| Structured diff data |
..........
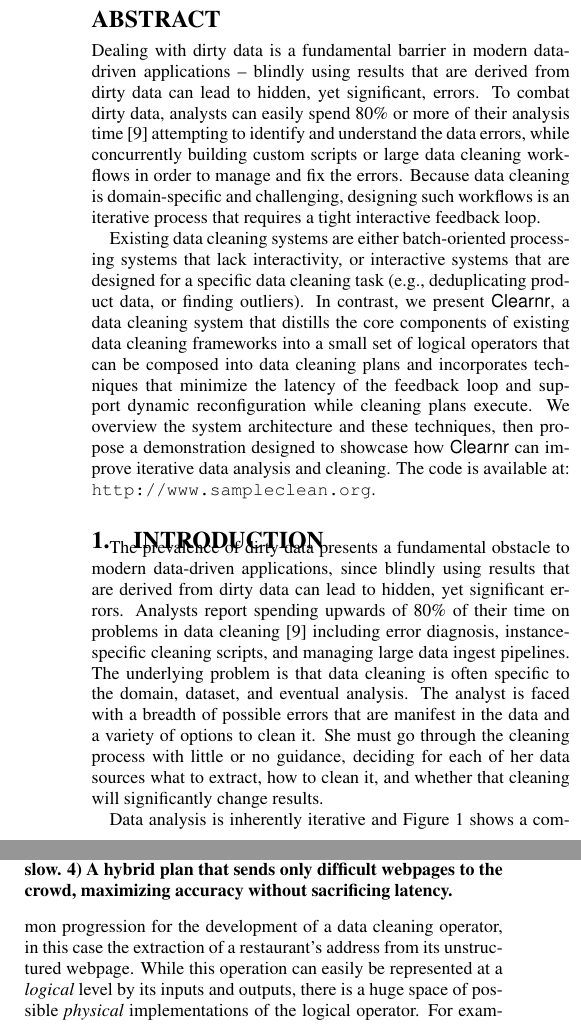
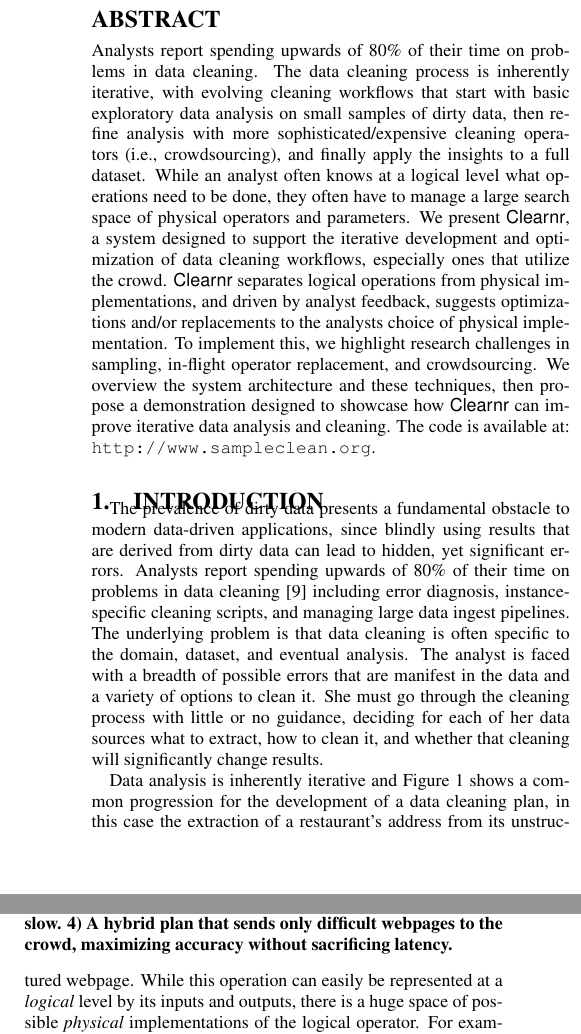
Before and after one commit to sjyk/vldb15-demo, a LaTeX paper (demo.tex, which reads abstract.tex, introduction.tex): two parts of the columns of page 1 of 5, joined at a grey line, cut so that both start at the same text. Compiled offline with pdfLaTeX.

Commit message:
Few small typo fixes and abstract update

```diff
--- a/abstract.tex
+++ b/abstract.tex
@@ -1,22 +1,17 @@
 % !TEX root = demo.tex
 \begin{abstract}
-Dealing with dirty data is a fundamental barrier in modern data-driven applications --
-blindly using results that are derived from dirty data can lead to hidden, yet significant, errors.
-To combat dirty data, analysts can easily spend 80\% or more of their analysis
-time~\cite{kandel2012} attempting to identify and understand the data errors,
-while concurrently building custom scripts or large data cleaning workflows
-in order to manage and fix the errors.  Because data cleaning is domain-specific and challenging,
-designing such workflows is an iterative process that requires a tight interactive feedback loop.
-
-Existing data cleaning systems are either batch-oriented processing
-systems that lack interactivity, or interactive systems that are
-designed for a specific data cleaning task (e.g., deduplicating
-product data, or finding outliers).  In contrast,
-we present \sys, a data cleaning system that distills the core components of existing data cleaning
-frameworks into a small set of logical operators that can be composed
-into data cleaning plans and incorporates techniques that minimize the latency of the feedback
-loop and support dynamic reconfiguration while cleaning plans execute.
+%The prevalence of dirty data presents a fundamental obstacle to modern data-driven applications.
+Analysts report spending upwards of 80\% of their time on problems in data cleaning.
+The data cleaning process is inherently iterative, with evolving cleaning workflows that
+start with basic exploratory data analysis on small samples of dirty data, then refine analysis with
+more sophisticated/expensive cleaning operators (i.e., crowdsourcing), and finally apply the insights to a full dataset.
+While an analyst often knows at a logical level what operations need to be done, they often have
+to manage a large search space of physical operators and parameters.
+We present \sys, a system designed to support the iterative development and optimization of data cleaning workflows, especially ones that utilize the crowd.
+\sys separates logical operations from physical implementations, and driven by analyst feedback, suggests optimizations and/or replacements to the analysts choice of physical implementation.
+To implement this, we highlight research challenges in sampling, in-flight operator replacement, and crowdsourcing.
 We overview the system architecture and these techniques,
 then propose a demonstration designed to showcase how \sys can improve iterative data analysis
-and cleaning. The code is available at: \url{http://www.sampleclean.org}.
+and cleaning.
+The code is available at: \url{http://www.sampleclean.org}.
 \end{abstract}
--- a/introduction.tex
+++ b/introduction.tex
@@ -27,7 +27,7 @@
 The analyst is faced with a breadth of possible errors that are manifest in the data and a variety of options to clean it.
 She must go through the cleaning process with little or no guidance, deciding for each of her data sources what to extract, how to clean it, and whether that cleaning will significantly change results.
 
-Data analysis is inherently iterative and Figure~\ref{fig:ex-plan} shows a common progression for the development of a data cleaning operator, in this case the extraction of a restaurant's address from its unstructured webpage.
+Data analysis is inherently iterative and Figure~\ref{fig:ex-plan} shows a common progression for the development of a data cleaning plan, in this case the extraction of a restaurant's address from its unstructured webpage.
 While this operation can easily be represented at a \textit{logical} level by its inputs and outputs, there is a huge space of possible \textit{physical} implementations of the logical operator.
 For example, extraction could be rule-based, rely on structured learning, ask crowd workers to extract the desired data fields, or some combination of all three.
 Even after selecting (say) a crowd-based operator, many parameters might influence the quality of the output data or the speed and cost of cleaning it: the number of crowd workers who vote on the extraction for a given webpage, the amount each worker is paid, etc.
```
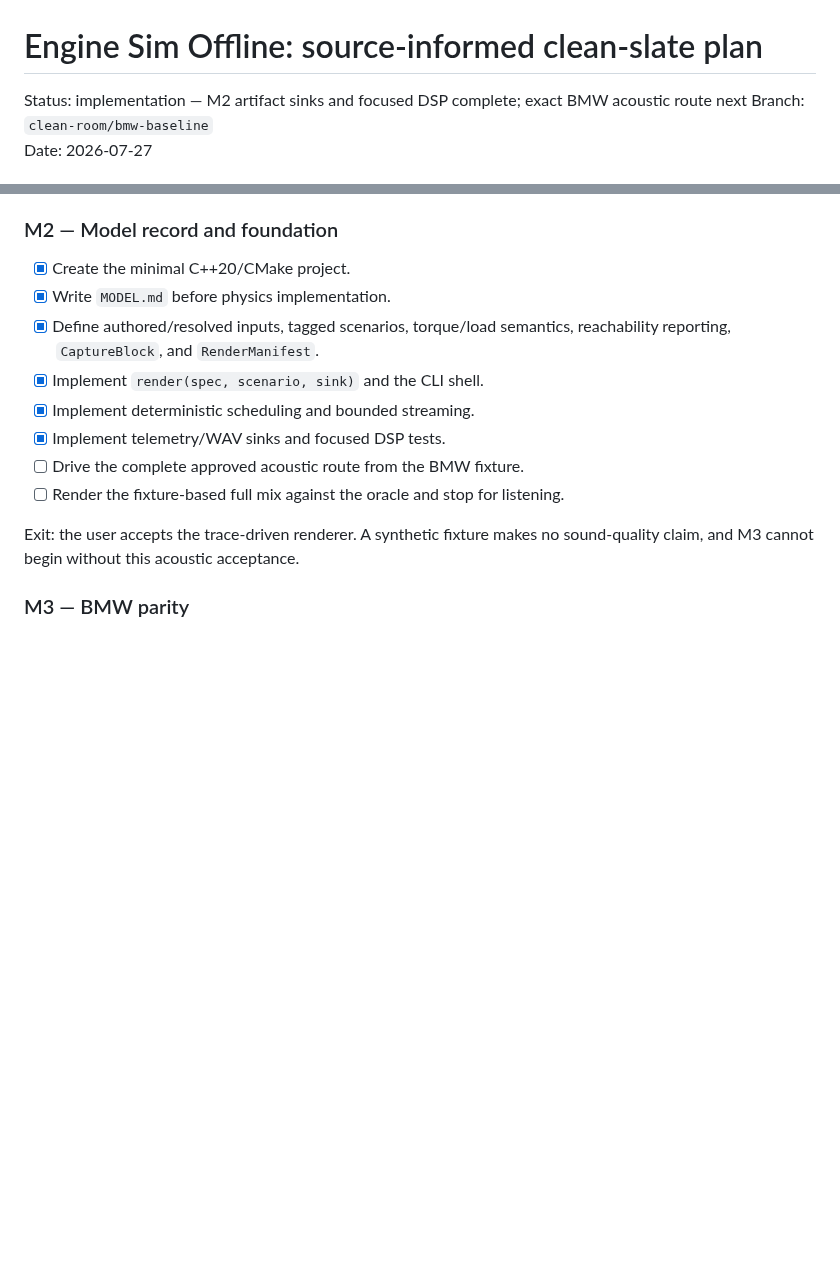
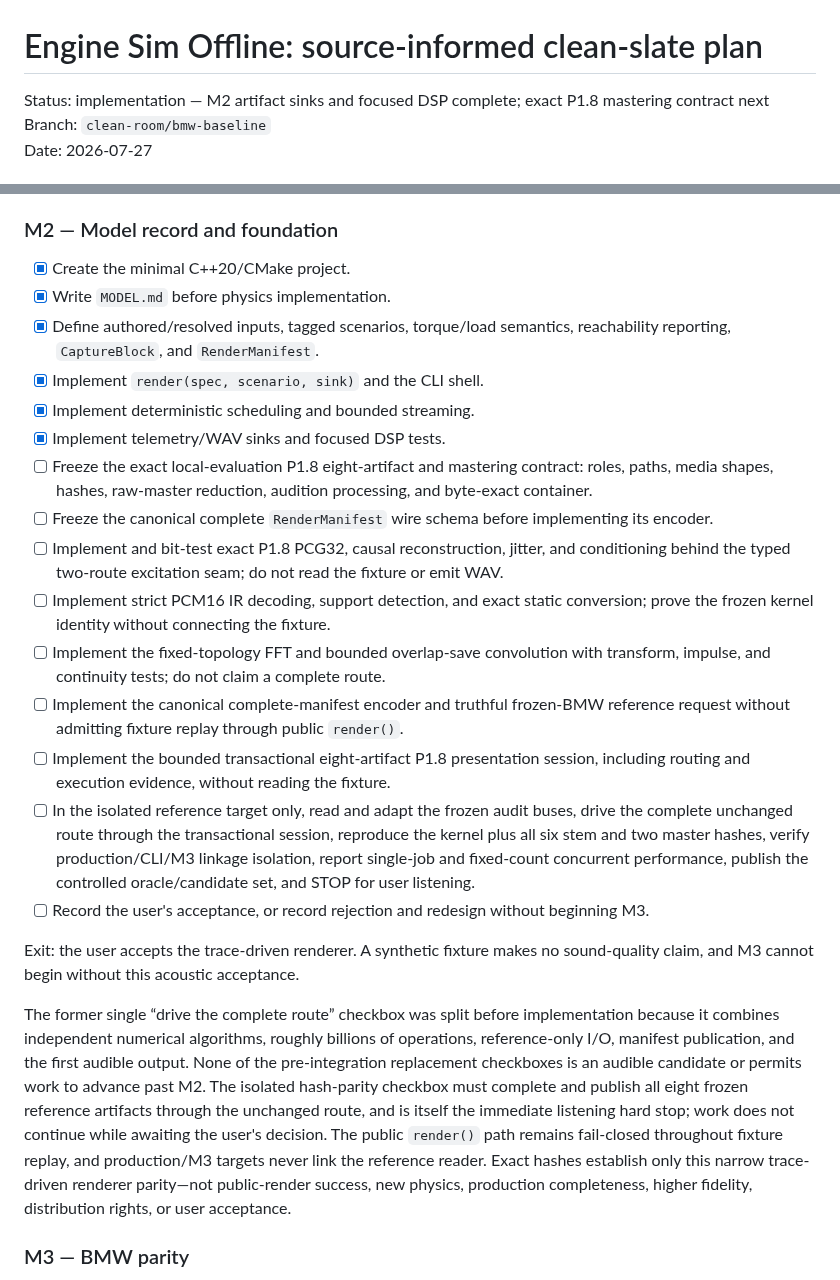
Before and after one commit to SvetlozarValchev/crankwave, a Markdown page: PLAN.md, 2 parts joined by grey strips. GitHub-like rendering; blank space fills up the shorter version.

Commit message:
docs: split exact BMW acoustic route

```diff
--- a/PLAN.md
+++ b/PLAN.md
@@ -1,7 +1,7 @@
 # Engine Sim Offline: source-informed clean-slate plan
 
-Status: implementation — M2 artifact sinks and focused DSP complete; exact BMW
-acoustic route next
+Status: implementation — M2 artifact sinks and focused DSP complete; exact P1.8
+mastering contract next
 Branch: `clean-room/bmw-baseline`
 Date: 2026-07-27
 
@@ -296,11 +296,44 @@ Exit: the oracle is identifiable and replayable without depending on the failed
 - [x] Implement `render(spec, scenario, sink)` and the CLI shell.
 - [x] Implement deterministic scheduling and bounded streaming.
 - [x] Implement telemetry/WAV sinks and focused DSP tests.
-- [ ] Drive the complete approved acoustic route from the BMW fixture.
-- [ ] Render the fixture-based full mix against the oracle and stop for listening.
+- [ ] Freeze the exact local-evaluation P1.8 eight-artifact and mastering contract:
+      roles, paths, media shapes, hashes, raw-master reduction, audition processing,
+      and byte-exact container.
+- [ ] Freeze the canonical complete `RenderManifest` wire schema before implementing
+      its encoder.
+- [ ] Implement and bit-test exact P1.8 PCG32, causal reconstruction, jitter, and
+      conditioning behind the typed two-route excitation seam; do not read the
+      fixture or emit WAV.
+- [ ] Implement strict PCM16 IR decoding, support detection, and exact static
+      conversion; prove the frozen kernel identity without connecting the fixture.
+- [ ] Implement the fixed-topology FFT and bounded overlap-save convolution with
+      transform, impulse, and continuity tests; do not claim a complete route.
+- [ ] Implement the canonical complete-manifest encoder and truthful frozen-BMW
+      reference request without admitting fixture replay through public `render()`.
+- [ ] Implement the bounded transactional eight-artifact P1.8 presentation session,
+      including routing and execution evidence, without reading the fixture.
+- [ ] In the isolated reference target only, read and adapt the frozen audit buses,
+      drive the complete unchanged route through the transactional session, reproduce
+      the kernel plus all six stem and two master hashes, verify production/CLI/M3
+      linkage isolation, report single-job and fixed-count concurrent performance,
+      publish the controlled oracle/candidate set, and STOP for user listening.
+- [ ] Record the user's acceptance, or record rejection and redesign without beginning
+      M3.
 
 Exit: the user accepts the trace-driven renderer. A synthetic fixture makes no
 sound-quality claim, and M3 cannot begin without this acoustic acceptance.
+
+The former single “drive the complete route” checkbox was split before implementation
+because it combines independent numerical algorithms, roughly billions of operations,
+reference-only I/O, manifest publication, and the first audible output. None of the
+pre-integration replacement checkboxes is an audible candidate or permits work to
+advance past M2. The isolated hash-parity checkbox must complete and publish all eight
+frozen reference artifacts through the unchanged route, and is itself the immediate
+listening hard stop; work does not continue while awaiting the user's decision. The
+public `render()` path remains fail-closed throughout fixture replay, and
+production/M3 targets never link the reference reader. Exact hashes establish only
+this narrow trace-driven renderer parity—not public-render success, new physics,
+production completeness, higher fidelity, distribution rights, or user acceptance.
 
 ### M3 — BMW parity
 
```
Also changed, not shown: docs/contracts/M2_ARTIFACTS_DSP.md (+7 -5 lines), docs/contracts/M2_RENDER_API.md (+5 -4 lines).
..........
| PROBLEM DESCRIPTION |
The task calls for all records to be set down precisely, excluding any images.

| FINISHED EXERCISE |
Before and after one commit to sjyk/vldb15-demo, a LaTeX paper (demo.tex, which reads abstract.tex, introduction.tex): two parts of the columns of page 1 of 5, joined at a grey line, cut so that both start at the same text. Compiled offline with pdfLaTeX.

Commit message:
Few small typo fixes and abstract update

```diff
--- a/abstract.tex
+++ b/abstract.tex
@@ -1,22 +1,17 @@
 % !TEX root = demo.tex
 \begin{abstract}
-Dealing with dirty data is a fundamental barrier in modern data-driven applications --
-blindly using results that are derived from dirty data can lead to hidden, yet significant, errors.
-To combat dirty data, analysts can easily spend 80\% or more of their analysis
-time~\cite{kandel2012} attempting to identify and understand the data errors,
-while concurrently building custom scripts or large data cleaning workflows
-in order to manage and fix the errors.  Because data cleaning is domain-specific and challenging,
-designing such workflows is an iterative process that requires a tight interactive feedback loop.
-
-Existing data cleaning systems are either batch-oriented processing
-systems that lack interactivity, or interactive systems that are
-designed for a specific data cleaning task (e.g., deduplicating
-product data, or finding outliers).  In contrast,
-we present \sys, a data cleaning system that distills the core components of existing data cleaning
-frameworks into a small set of logical operators that can be composed
-into data cleaning plans and incorporates techniques that minimize the latency of the feedback
-loop and support dynamic reconfiguration while cleaning plans execute.
+%The prevalence of dirty data presents a fundamental obstacle to modern data-driven applications.
+Analysts report spending upwards of 80\% of their time on problems in data cleaning.
+The data cleaning process is inherently iterative, with evolving cleaning workflows that
+start with basic exploratory data analysis on small samples of dirty data, then refine analysis with
+more sophisticated/expensive cleaning operators (i.e., crowdsourcing), and finally apply the insights to a full dataset.
+While an analyst often knows at a logical level what operations need to be done, they often have
+to manage a large search space of physical operators and parameters.
+We present \sys, a system designed to support the iterative development and optimization of data cleaning workflows, especially ones that utilize the crowd.
+\sys separates logical operations from physical implementations, and driven by analyst feedback, suggests optimizations and/or replacements to the analysts choice of physical implementation.
+To implement this, we highlight research challenges in sampling, in-flight operator replacement, and crowdsourcing.
 We overview the system architecture and these techniques,
 then propose a demonstration designed to showcase how \sys can improve iterative data analysis
-and cleaning. The code is available at: \url{http://www.sampleclean.org}.
+and cleaning.
+The code is available at: \url{http://www.sampleclean.org}.
 \end{abstract}
--- a/introduction.tex
+++ b/introduction.tex
@@ -27,7 +27,7 @@
 The analyst is faced with a breadth of possible errors that are manifest in the data and a variety of options to clean it.
 She must go through the cleaning process with little or no guidance, deciding for each of her data sources what to extract, how to clean it, and whether that cleaning will significantly change results.
 
-Data analysis is inherently iterative and Figure~\ref{fig:ex-plan} shows a common progression for the development of a data cleaning operator, in this case the extraction of a restaurant's address from its unstructured webpage.
+Data analysis is inherently iterative and Figure~\ref{fig:ex-plan} shows a common progression for the development of a data cleaning plan, in this case the extraction of a restaurant's address from its unstructured webpage.
 While this operation can easily be represented at a \textit{logical} level by its inputs and outputs, there is a huge space of possible \textit{physical} implementations of the logical operator.
 For example, extraction could be rule-based, rely on structured learning, ask crowd workers to extract the desired data fields, or some combination of all three.
 Even after selecting (say) a crowd-based operator, many parameters might influence the quality of the output data or the speed and cost of cleaning it: the number of crowd workers who vote on the extraction for a given webpage, the amount each worker is paid, etc.
```
Before and after one commit to SvetlozarValchev/crankwave, a Markdown page: PLAN.md, 2 parts joined by grey strips. GitHub-like rendering; blank space fills up the shorter version.

Commit message:
docs: split exact BMW acoustic route

```diff
--- a/PLAN.md
+++ b/PLAN.md
@@ -1,7 +1,7 @@
 # Engine Sim Offline: source-informed clean-slate plan
 
-Status: implementation — M2 artifact sinks and focused DSP complete; exact BMW
-acoustic route next
+Status: implementation — M2 artifact sinks and focused DSP complete; exact P1.8
+mastering contract next
 Branch: `clean-room/bmw-baseline`
 Date: 2026-07-27
 
@@ -296,11 +296,44 @@ Exit: the oracle is identifiable and replayable without depending on the failed
 - [x] Implement `render(spec, scenario, sink)` and the CLI shell.
 - [x] Implement deterministic scheduling and bounded streaming.
 - [x] Implement telemetry/WAV sinks and focused DSP tests.
-- [ ] Drive the complete approved acoustic route from the BMW fixture.
-- [ ] Render the fixture-based full mix against the oracle and stop for listening.
+- [ ] Freeze the exact local-evaluation P1.8 eight-artifact and mastering contract:
+      roles, paths, media shapes, hashes, raw-master reduction, audition processing,
+      and byte-exact container.
+- [ ] Freeze the canonical complete `RenderManifest` wire schema before implementing
+      its encoder.
+- [ ] Implement and bit-test exact P1.8 PCG32, causal reconstruction, jitter, and
+      conditioning behind the typed two-route excitation seam; do not read the
+      fixture or emit WAV.
+- [ ] Implement strict PCM16 IR decoding, support detection, and exact static
+      conversion; prove the frozen kernel identity without connecting the fixture.
+- [ ] Implement the fixed-topology FFT and bounded overlap-save convolution with
+      transform, impulse, and continuity tests; do not claim a complete route.
+- [ ] Implement the canonical complete-manifest encoder and truthful frozen-BMW
+      reference request without admitting fixture replay through public `render()`.
+- [ ] Implement the bounded transactional eight-artifact P1.8 presentation session,
+      including routing and execution evidence, without reading the fixture.
+- [ ] In the isolated reference target only, read and adapt the frozen audit buses,
+      drive the complete unchanged route through the transactional session, reproduce
+      the kernel plus all six stem and two master hashes, verify production/CLI/M3
+      linkage isolation, report single-job and fixed-count concurrent performance,
+      publish the controlled oracle/candidate set, and STOP for user listening.
+- [ ] Record the user's acceptance, or record rejection and redesign without beginning
+      M3.
 
 Exit: the user accepts the trace-driven renderer. A synthetic fixture makes no
 sound-quality claim, and M3 cannot begin without this acoustic acceptance.
+
+The former single “drive the complete route” checkbox was split before implementation
+because it combines independent numerical algorithms, roughly billions of operations,
+reference-only I/O, manifest publication, and the first audible output. None of the
+pre-integration replacement checkboxes is an audible candidate or permits work to
+advance past M2. The isolated hash-parity checkbox must complete and publish all eight
+frozen reference artifacts through the unchanged route, and is itself the immediate
+listening hard stop; work does not continue while awaiting the user's decision. The
+public `render()` path remains fail-closed throughout fixture replay, and
+production/M3 targets never link the reference reader. Exact hashes establish only
+this narrow trace-driven renderer parity—not public-render success, new physics,
+production completeness, higher fidelity, distribution rights, or user acceptance.
 
 ### M3 — BMW parity
 
```
Also changed, not shown: docs/contracts/M2_ARTIFACTS_DSP.md (+7 -5 lines), docs/contracts/M2_RENDER_API.md (+5 -4 lines).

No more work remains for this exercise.